Bootes DR1The maps were made using 250, 350 and 500 micrometer filters on Herschel's SPIRE instrument. These sub-milimeter wavelengths had not been significantly exploited before the Herschel Mission. The maps cover ~74 square degrees of the sky, which corresponds to a volume of 660 million cubic Mega parsecs (1 Mega parsec is 3.26 million light years) for redshifts z<1.5 (and many of the galaxies that we see are expected to be at z>1.5). This can be compared to the giant Sloan survey that mapped a much larger area of around a quarter of the sky but to much shallower depths (redshifts z<0.17) encompassing a similar volume of 350 million cubic Megaparsecs. The volumes are comparable which means the HerMES maps are much much deeper than the Sloan survey. HerMES are releasing data in many very well studied extragalactic survey fields and so we expect this will facilitate a huge range of astrophysics and cosmology.

The maps range in depth but are mostly at or below the SPIRE confusion limit where individual galaxies are so numerous they they become difficult to distinguish and so provide the very best quality view of the sub-millimeter sky, limited primarily only by the diameter of the Herschel mirror.


The image above shows one of the fields released, the Bootes field, located in the Northern hemisphere in the constellation of the same name.
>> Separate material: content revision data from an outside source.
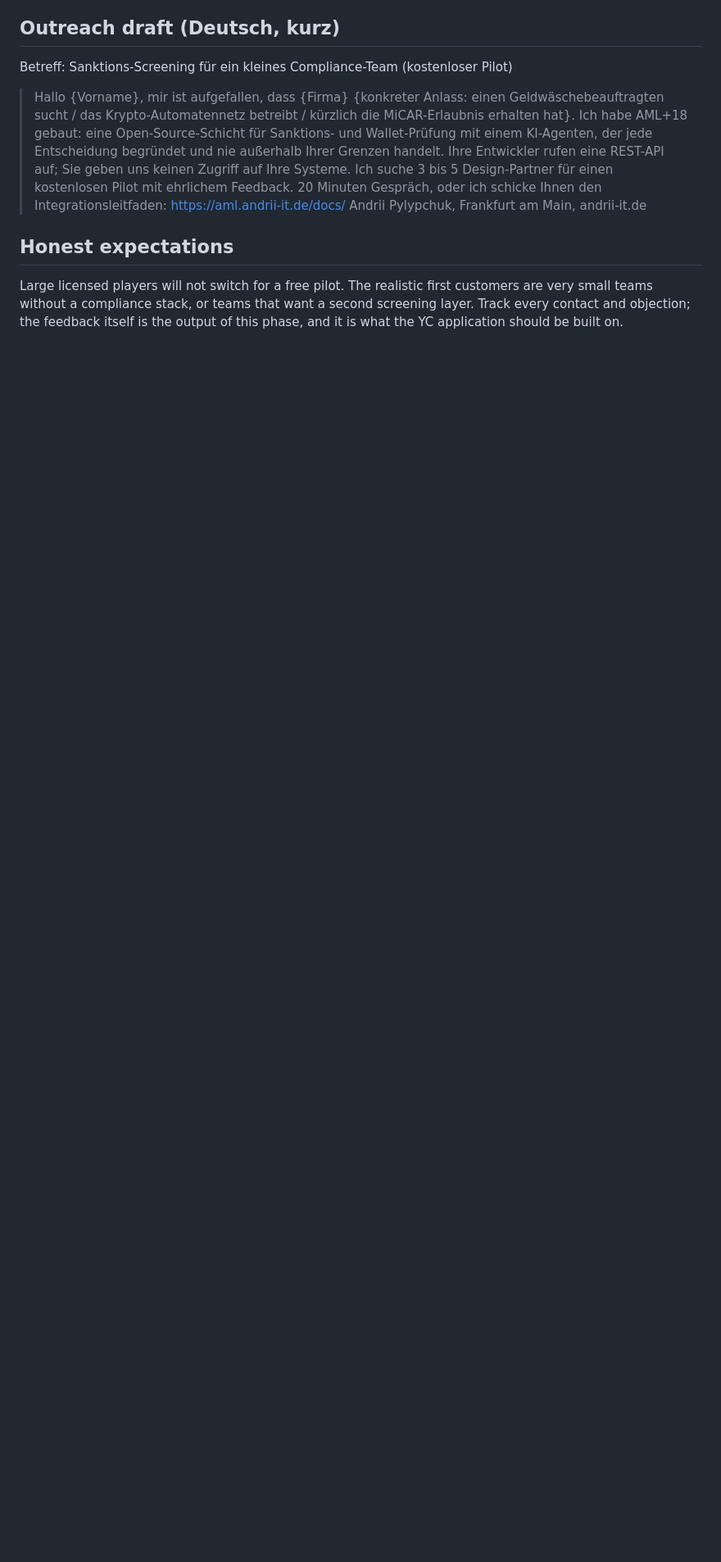
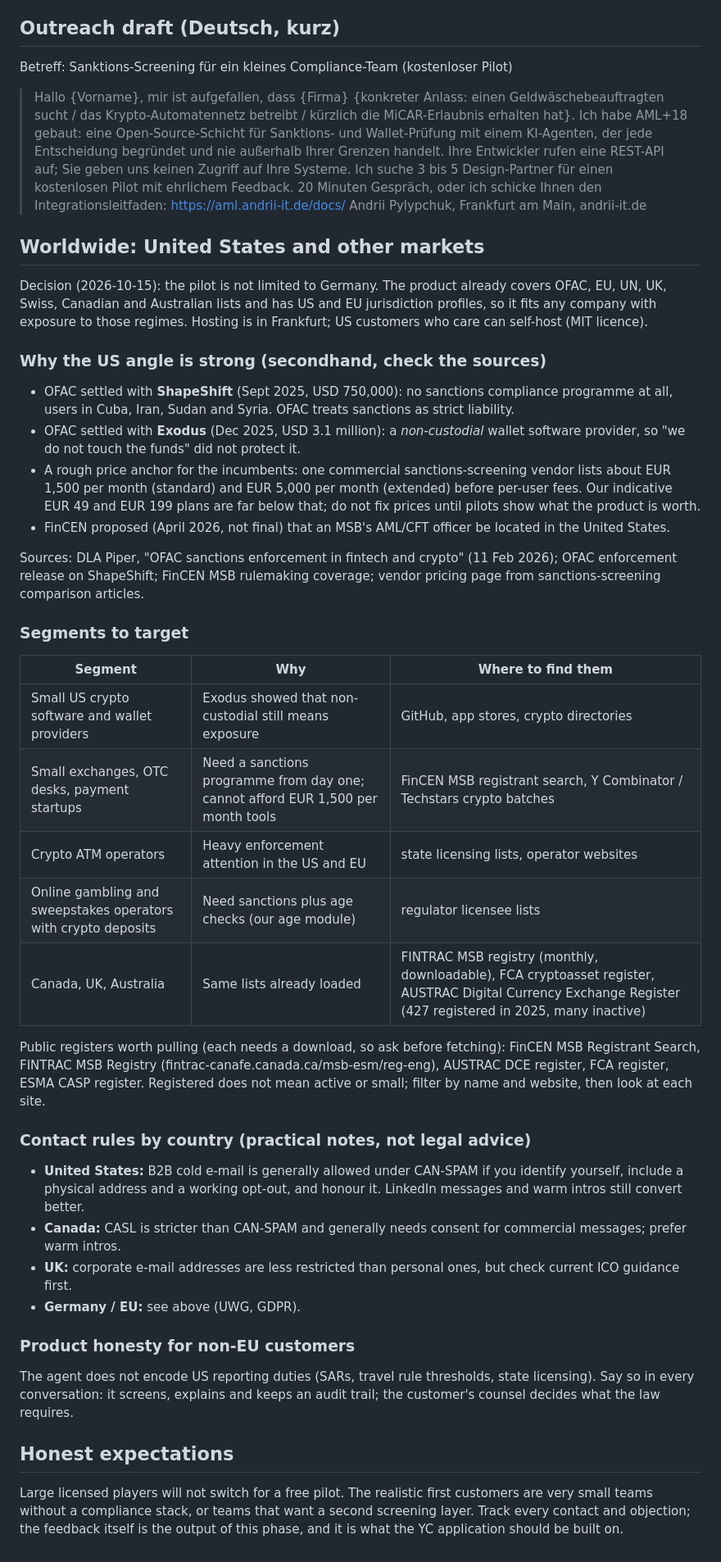
Before and after one commit to pilipandr770/AML-18, a Markdown page: docs/pilot/PROSPECTS.md, the part around the change. Shown at 82% size. GitHub-like rendering; blank space fills up the shorter version.

Commit message:
docs(pilot): worldwide targeting (US, CA, UK, AU), enforcement angle, contact rules
Co-Authored-By: Claude Sonnet 5.5 <noreply@anthropic.com>

```diff
--- a/docs/pilot/PROSPECTS.md
+++ b/docs/pilot/PROSPECTS.md
@@ -75,6 +75,53 @@ Betreff: Sanktions-Screening für ein kleines Compliance-Team (kostenloser Pilot
 > 20 Minuten Gespräch, oder ich schicke Ihnen den Integrationsleitfaden: https://aml.andrii-it.de/docs/
 > Andrii Pylypchuk, Frankfurt am Main, andrii-it.de
 
+## Worldwide: United States and other markets
+
+Decision (2026-10-15): the pilot is not limited to Germany. The product already covers OFAC, EU, UN, UK, Swiss,
+Canadian and Australian lists and has US and EU jurisdiction profiles, so it fits any company with exposure to those
+regimes. Hosting is in Frankfurt; US customers who care can self-host (MIT licence).
+
+### Why the US angle is strong (secondhand, check the sources)
+
+- OFAC settled with **ShapeShift** (Sept 2025, USD 750,000): no sanctions compliance programme at all, users in Cuba,
+  Iran, Sudan and Syria. OFAC treats sanctions as strict liability.
+- OFAC settled with **Exodus** (Dec 2025, USD 3.1 million): a *non-custodial* wallet software provider, so "we do not
+  touch the funds" did not protect it.
+- A rough price anchor for the incumbents: one commercial sanctions-screening vendor lists about EUR 1,500 per month
+  (standard) and EUR 5,000 per month (extended) before per-user fees. Our indicative EUR 49 and EUR 199 plans are
+  far below that; do not fix prices until pilots show what the product is worth.
+- FinCEN proposed (April 2026, not final) that an MSB's AML/CFT officer be located in the United States.
+
+Sources: DLA Piper, "OFAC sanctions enforcement in fintech and crypto" (11 Feb 2026); OFAC enforcement release on
+ShapeShift; FinCEN MSB rulemaking coverage; vendor pricing page from sanctions-screening comparison articles.
+
+### Segments to target
+
+| Segment | Why | Where to find them |
+|---|---|---|
+| Small US crypto software and wallet providers | Exodus showed that non-custodial still means exposure | GitHub, app stores, crypto directories |
+| Small exchanges, OTC desks, payment startups | Need a sanctions programme from day one; cannot afford EUR 1,500 per month tools | FinCEN MSB registrant search, Y Combinator / Techstars crypto batches |
+| Crypto ATM operators | Heavy enforcement attention in the US and EU | state licensing lists, operator websites |
+| Online gambling and sweepstakes operators with crypto deposits | Need sanctions plus age checks (our age module) | regulator licensee lists |
+| Canada, UK, Australia | Same lists already loaded | FINTRAC MSB registry (monthly, downloadable), FCA cryptoasset register, AUSTRAC Digital Currency Exchange Register (427 registered in 2025, many inactive) |
+
+Public registers worth pulling (each needs a download, so ask before fetching): FinCEN MSB Registrant Search,
+FINTRAC MSB Registry (fintrac-canafe.canada.ca/msb-esm/reg-eng), AUSTRAC DCE register, FCA register, ESMA CASP register.
+Registered does not mean active or small; filter by name and website, then look at each site.
+
+### Contact rules by country (practical notes, not legal advice)
+
+- **United States:** B2B cold e-mail is generally allowed under CAN-SPAM if you identify yourself, include a physical
+  address and a working opt-out, and honour it. LinkedIn messages and warm intros still convert better.
+- **Canada:** CASL is stricter than CAN-SPAM and generally needs consent for commercial messages; prefer warm intros.
+- **UK:** corporate e-mail addresses are less restricted than personal ones, but check current ICO guidance first.
+- **Germany / EU:** see above (UWG, GDPR).
+
+### Product honesty for non-EU customers
+
+The agent does not encode US reporting duties (SARs, travel rule thresholds, state licensing). Say so in every
+conversation: it screens, explains and keeps an audit trail; the customer's counsel decides what the law requires.
+
 ## Honest expectations
 
 Large licensed players will not switch for a free pilot. The realistic first customers are very small teams without a
```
The catalogues extracted from these maps include over 50, 000 catalogue entries, representing over 17, 000 galaxies. For such large, deep surveys, reliability (whether a detection is true or fake) can be a real problem. For the HerMES catalogues, extensive simulations have demonstrated that these catalogues are very high quality and ~90% of the point-like galaxies having very reliable positions and brightness measurements.

This data release follows two early data releases (July 2010 and September 2011) which were limited to the brightest catalogued sources over a smaller range of fields. 



The data is explained in detail in the scientific paper

Oliver, S et al., MNRAS 2012 in press, arXiv:1203.2562

All data is available through the Herschel database HeDaM